By Kelly Clarke
Do you ever catch a waft of something that gives you a wistful affection for the past; different whiffs for different times?
For me, the smell of cinnamon reminds me of Alaska. I’ve never been (it’s on the bucket list), but when I was a kid, my aunt brought me back a jumbo back of ‘Big Red’ cinnamon gum following a backpacking stint there. Now, whenever that fragrance fills my nose, it takes me back. Not to Alaska – I’ve never been, remember – but to the tales I’ve heard about the place.
I love how our senses have this power to trigger nostalgic throwbacks to our childhood.
Like the ugly, concrete car park by the church next to the school I went to as a kid. Whenever I drive past it now, it instantly takes me back to my first memory of a family holiday.
It was a Friday. I remember vividly. It was Kevin (my brother’s) 10th birthday. When the end-of-day school bell rang out at 3pm, we both darted out of the school gates, excited to start our weekend. And as the only girl to an older brother and two older cousins, those weekends were usually spent playing army soldiers in the nearby woods; Barbies were not allowed.
But that weekend was different. I remember seeing my mum standing outside the gates. Usually she’d sit waiting in the car across the street; but on that day, there was no car in sight.
She told us we were walking home, and I’m almost sure she was met with some huffs and puffs from me. Walking home would take at least 40 minutes; and that meant 40 minutes less playing time. These adults, I thought, they just don’t get it.
Alas, as a driverless seven-year-old, my hands were tied, so off I skipped down the road towards that ugly church car park.
As I made my way around the corner, I spotted our navy blue 5-door saloon (the lying git; we were driving home). But then I spotted my dad plonked in the driver’s seat – cig in hand, smile on face.
Immediately I was filled with excitement. Dad picking us up from school was a rarity. But that wasn’t what threw me. It was what was behind the car that caught my attention.
It was a trailer covered in a blue tarpaulin; but it was a trailer I recognised. It had sat out the front of our house catching rainwater for months (it was England; it always rained). But the fact that it was in tow meant one thing; holiday time!
What lay beneath that delightful blue tarpaulin was some magic mechanism, which converted the whole thing into a mobile bedroom for the four of us.
Instantly, that initial disappointment of an impending walk home was overshadowed by the excitement of a family getaway for big Kev’s first double-digit birthday.
A few hours later, still reeling from excitement, we pulled into the campsite ready to embark on our unexpected adventure; and that’s when surprise number two hit.
Peering out from the car window, two familiar faces beamed back at me from their pedal bikes; it was none other than Stephen and Chris – my cousins.
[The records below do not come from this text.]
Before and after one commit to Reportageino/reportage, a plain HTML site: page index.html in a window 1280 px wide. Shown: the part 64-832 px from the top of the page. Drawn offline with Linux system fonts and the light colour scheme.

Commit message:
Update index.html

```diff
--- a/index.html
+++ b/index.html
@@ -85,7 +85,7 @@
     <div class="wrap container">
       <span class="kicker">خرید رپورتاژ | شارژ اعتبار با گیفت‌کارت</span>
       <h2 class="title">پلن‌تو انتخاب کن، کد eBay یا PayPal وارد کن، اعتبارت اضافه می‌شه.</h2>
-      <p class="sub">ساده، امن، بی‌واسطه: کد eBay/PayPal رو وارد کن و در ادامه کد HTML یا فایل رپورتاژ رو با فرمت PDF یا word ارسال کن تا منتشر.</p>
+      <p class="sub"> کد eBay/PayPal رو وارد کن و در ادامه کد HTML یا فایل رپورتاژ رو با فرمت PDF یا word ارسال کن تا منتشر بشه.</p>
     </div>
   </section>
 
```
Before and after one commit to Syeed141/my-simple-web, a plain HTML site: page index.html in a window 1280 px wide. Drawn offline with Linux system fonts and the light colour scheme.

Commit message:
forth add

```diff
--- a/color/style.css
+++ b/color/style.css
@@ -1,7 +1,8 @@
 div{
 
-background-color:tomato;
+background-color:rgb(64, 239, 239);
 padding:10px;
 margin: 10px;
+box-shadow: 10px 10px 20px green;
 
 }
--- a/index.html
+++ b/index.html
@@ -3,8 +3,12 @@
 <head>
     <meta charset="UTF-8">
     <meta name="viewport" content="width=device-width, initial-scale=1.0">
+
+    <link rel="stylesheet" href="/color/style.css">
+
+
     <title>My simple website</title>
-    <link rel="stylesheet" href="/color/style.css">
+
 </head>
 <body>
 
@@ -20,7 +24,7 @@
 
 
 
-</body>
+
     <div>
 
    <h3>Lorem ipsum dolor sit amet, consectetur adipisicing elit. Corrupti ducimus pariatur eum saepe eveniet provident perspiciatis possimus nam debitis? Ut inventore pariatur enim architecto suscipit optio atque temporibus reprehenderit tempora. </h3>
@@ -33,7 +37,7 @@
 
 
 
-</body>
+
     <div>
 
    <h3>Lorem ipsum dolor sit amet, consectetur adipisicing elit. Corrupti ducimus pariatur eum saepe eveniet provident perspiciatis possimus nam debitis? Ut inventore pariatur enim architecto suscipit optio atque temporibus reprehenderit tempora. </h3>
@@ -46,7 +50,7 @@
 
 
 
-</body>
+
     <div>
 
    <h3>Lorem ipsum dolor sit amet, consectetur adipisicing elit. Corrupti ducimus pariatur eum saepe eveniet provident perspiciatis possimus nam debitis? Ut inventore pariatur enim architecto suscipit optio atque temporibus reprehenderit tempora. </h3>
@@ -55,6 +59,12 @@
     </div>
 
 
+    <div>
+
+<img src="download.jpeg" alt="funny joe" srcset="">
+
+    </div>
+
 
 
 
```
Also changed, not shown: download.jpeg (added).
They had landed up a few hours earlier to greet us on our arrival and it was like all my birthdays had come at once-not just Kev’s. Touche to the parents. They orchestrated the whole set up perfectly and what a weekend it was.
See, most of my childhood was spent holidaying in England and Ireland. Jetting off somewhere exotic was never on the agenda; but to us, England and Ireland were perfect.
Those holidays spent whizzing around the campsites on our bikes, getting into mischief and spending all our money in the arcade on the 2p machines was the best you could get.
But I came across a Facebook post the other day, which left me thinking how differently children today – in Dubai especially – holiday.
This particular status read: “Lovely family weekend at Atlantis to kickstart our holidays. Bali here we come!”
This was the exact status a friend of a friend had posted, and it was accompanied by some cheesy snapshots of her three- and seven-year-old kids; kids that had just spent a weekend in one of Dubai’s most iconic hotels, before jetting off to Indonesia.
It was a far cry from the mud puddled campsites I holidayed in as a kid, but I’ve noticed this is quite the norm; especially for expatriate kids.
Then the second wow moment struck. I was talking to a father of two who was complaining about how expensive family holidays had become.
Initially I sympathised with him as I had just penned an article about holiday packages skyrocketing during the school vacation; but then came his next sentence.
“I’m paying upwards of Dh13,000 per head to fly my family in business class.”
Hold up! I thought. His kids were both under the age of seven, but business class travel was their norm. Again, it was worlds apart from my childhood vacations; but I can almost guarantee the memories for me were far sweeter, because kids today-not all, but many-have become privy to a life of wants, not needs.
When luxury becomes the norm, that sense of excitement fades just as quickly as the pennies spent making it dwindles. So, long live the campsite holidays, I say.